There is no single metric to measure the success of import substitution. However, studies by the CMASF think tank — linked to Deputy Prime Minister Andrei Belousov — suggest success has been limited. In 2019, CMASF summed up the results from five years of import substitution. It concluded that in 2014 and 2015, in the immediate aftermath of Western sanctions, there was some progress. However, between 2015 and 2019, imports actually increased. “We can speak with confidence about import substitution only in the manufacturing sector, and not in the economy as a whole,” wrote the report’s author, economist Vladimir Salnikov. “Even then, we are talking only about a short period in 2014-15.” He has not changed his mind since: he told The Bell on Friday that import substitution has only been a success in the agriculture, chemical and defense sectors.

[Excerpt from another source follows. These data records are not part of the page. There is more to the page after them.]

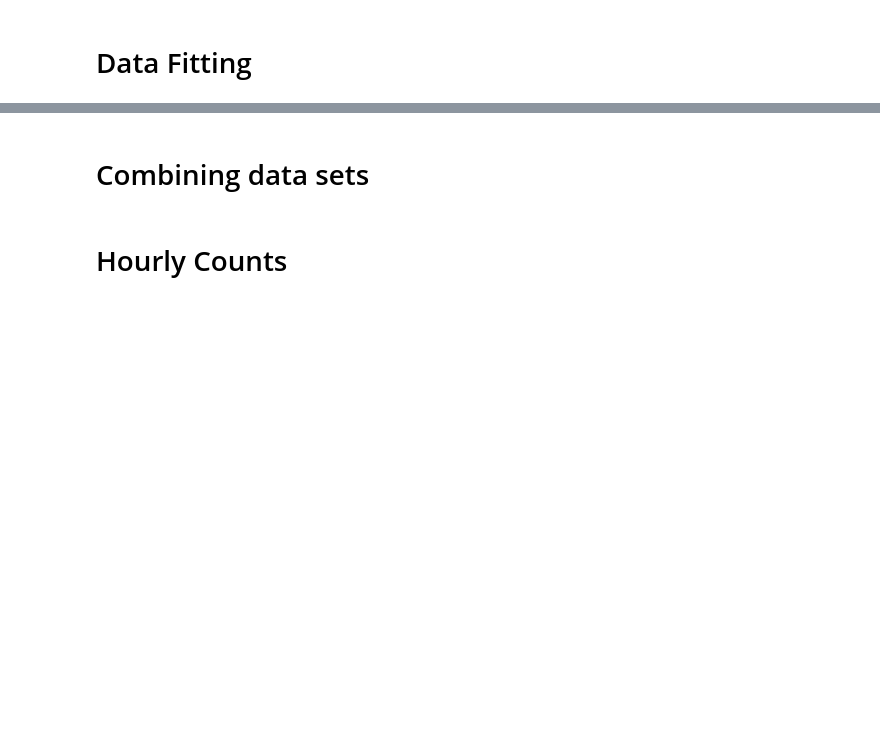
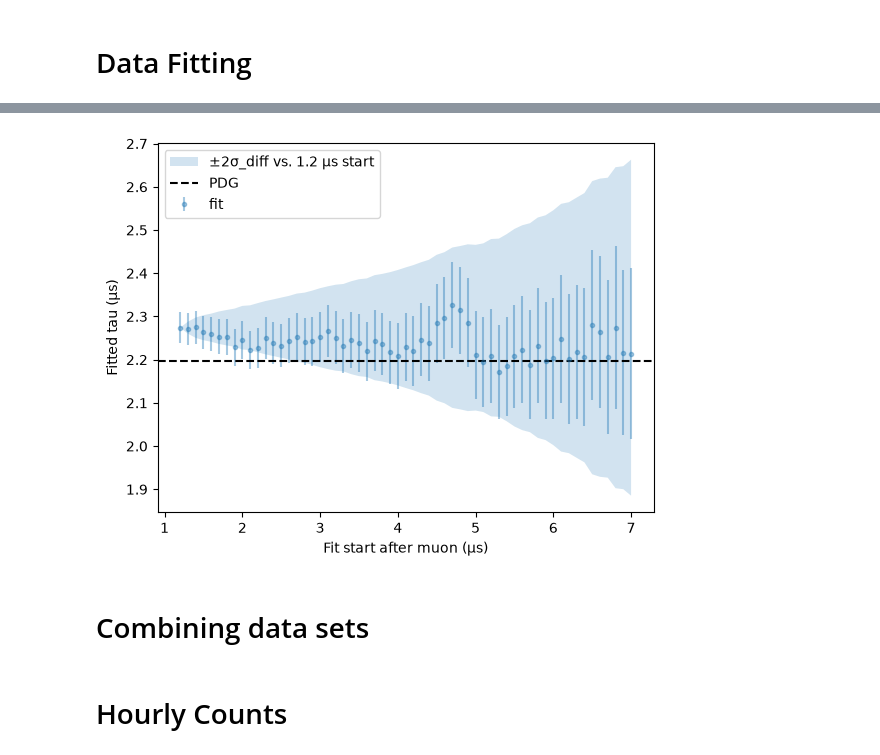
Before and after one commit to jasonrmay/ADV-Lab, a Jupyter notebook: muon-lifetime/Fitting_regime.ipynb, the cells around one changed output, grey strips where cells are left out. Saved outputs shown, nothing was run; the diff lists cells and outputs as text; code cells hidden in the pictures; blank space fills up the shorter version.

```diff
--- a/muon-lifetime/Fitting_regime.ipynb
+++ b/muon-lifetime/Fitting_regime.ipynb
@@ -526,3 +332,15 @@ delta tau over sigma diff 0.06620854528284213
+# %%
+band = np.sqrt(np.clip(errs**2 - errs[0]**2, 0, None))   # expected scatter vs. the first start
+plt.errorbar(start_times, taus, errs, fmt=".", alpha=0.4, label="fit")
+plt.fill_between(start_times, taus[0] - 2*band, taus[0] + 2*band, alpha=0.2,
+                 label=f"±2σ_diff vs. {start_times[0]} {mu}s start")
+plt.axhline(2.1969811, color="k", ls="--", label="PDG")
+plt.xlabel(f"Fit start after muon ({mu}s)")
+plt.ylabel(f"Fitted tau ({mu}s)")
+plt.legend()
+plt.show()
+# %% [output]
+[figure, added]
 # %% [markdown]
 # Combining data sets
 # %%
```
Also changed, not shown: parts of 25 cells of this notebook.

Analysts at the Gaidar Institute, a Moscow think tank, independently reached the same conclusion. From mid-2015 through 2018, the number of companies intending to implement some form of import substitution dropped to just 10 percent, according to a Gaidar Institute survey of executives. “The scale of import substitution was not great and over time it began to fade,” a subsequent report stated. In 2019, the think tank ceased monitoring all together “due to the clear picture we obtained and the end of further illusions.”

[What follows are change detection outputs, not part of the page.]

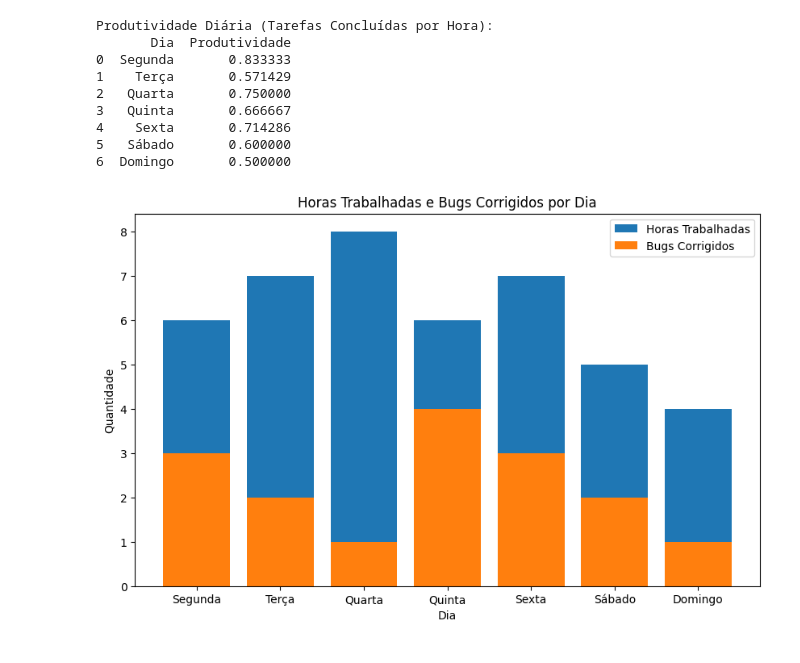
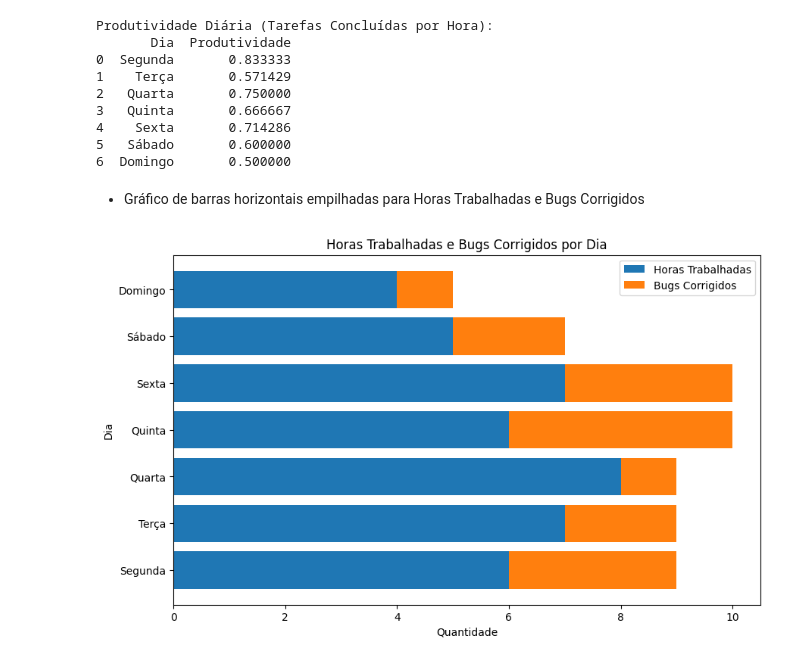
Before and after one commit to MarcosRetondar21/projeto_individual_m4, a Jupyter notebook: Projeto_individual_M4.ipynb, the cells around one changed output. Drawn from its saved outputs; the diff is of its cells as text; code cells hidden in the pictures.

Commit message:
Correção de código
Este commit retira redundâncias e altera a visualização do gráfico

```diff
--- a/Projeto_individual_M4.ipynb
+++ b/Projeto_individual_M4.ipynb
@@ -120,15 +106,17 @@ Produtividade Diária (Tarefas Concluídas por Hora):
 4    Sexta       0.714286
 5   Sábado       0.600000
 6  Domingo       0.500000
+# %% [markdown]
+- Gráfico de barras horizontais empilhadas para Horas Trabalhadas e Bugs Corrigidos
 # %%
-# Gráfico de barras para Horas Trabalhadas e Bugs Corrigidos
+
 plt.figure(figsize=(10, 6))
-plt.bar(df['Dia'], df['Horas Trabalhadas'], label='Horas Trabalhadas')
-plt.bar(df['Dia'], df['Bugs Corrigidos'], label='Bugs Corrigidos')
-plt.xlabel('Dia')
-plt.ylabel('Quantidade')
+plt.barh(df['Dia'], df['Horas Trabalhadas'], label='Horas Trabalhadas')
+plt.barh(df['Dia'], df['Bugs Corrigidos'], label='Bugs Corrigidos', left=df['Horas Trabalhadas'])
+plt.ylabel('Dia')
+plt.xlabel('Quantidade')
 plt.title('Horas Trabalhadas e Bugs Corrigidos por Dia')
 plt.legend()
 plt.show()
 # %% [output]
-[figure, old version]
+[figure, new version]
```
Also changed, not shown: parts of 2 cells of this notebook.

After the war started in February, CMASF reviewed imports from countries officially labeled ‘unfriendly’ by Moscow and found that imports from these countries made up 48.2% of Russia’s pharmaceuticals, 44.7% of chemical products and 32.2% of vehicles.
There are still sectors where import levels have barely changed from the numbers Medvedev announced in 2015. For example, Russian-made radio-electronics products have just a 12 percent share of the domestic market, equipment for producing baby food is at 3 percent and automatic gearboxes are entirely imported.
CMASF chief analyst Dmitry Belousov (brother of Deputy Prime Minister Andrei Belousov) reached a paradoxical conclusion in a report published last week about import substitution: while Russia is attempting to reduce dependence on imports to produce goods that can compete internationally, it finds itself completely dependent on imports. “As a result, during the import substitution program, our technical dependence in our most successful industries has actually increased,” he concluded.
Why the world should care
Russia’s biggest economic problems since the invasion of Ukraine are not connected with Western-imposed restrictions on exports (it’s clear that, at least for the moment, the Kremlin is earning more money from exports than before the start of the war), but result from bans on the high-tech imports without which Russian industry cannot function.
Putin evidently continues to believe in import substitution — so much so that he has even thrown his daughter into the struggle. “We need to be one step ahead, creating our own competitive technologies, goods and services that can set new world standards,” he claimed last month at the St. Petersburg International Economic Forum. But the paradox noted by Dmitry Belousov suggests the opposite: Russia cannot build competitive industries without competition. All that remains is for the country to fall back on outdated ideas of economic autarky — exactly what Putin said he did not want to do a decade and a half ago.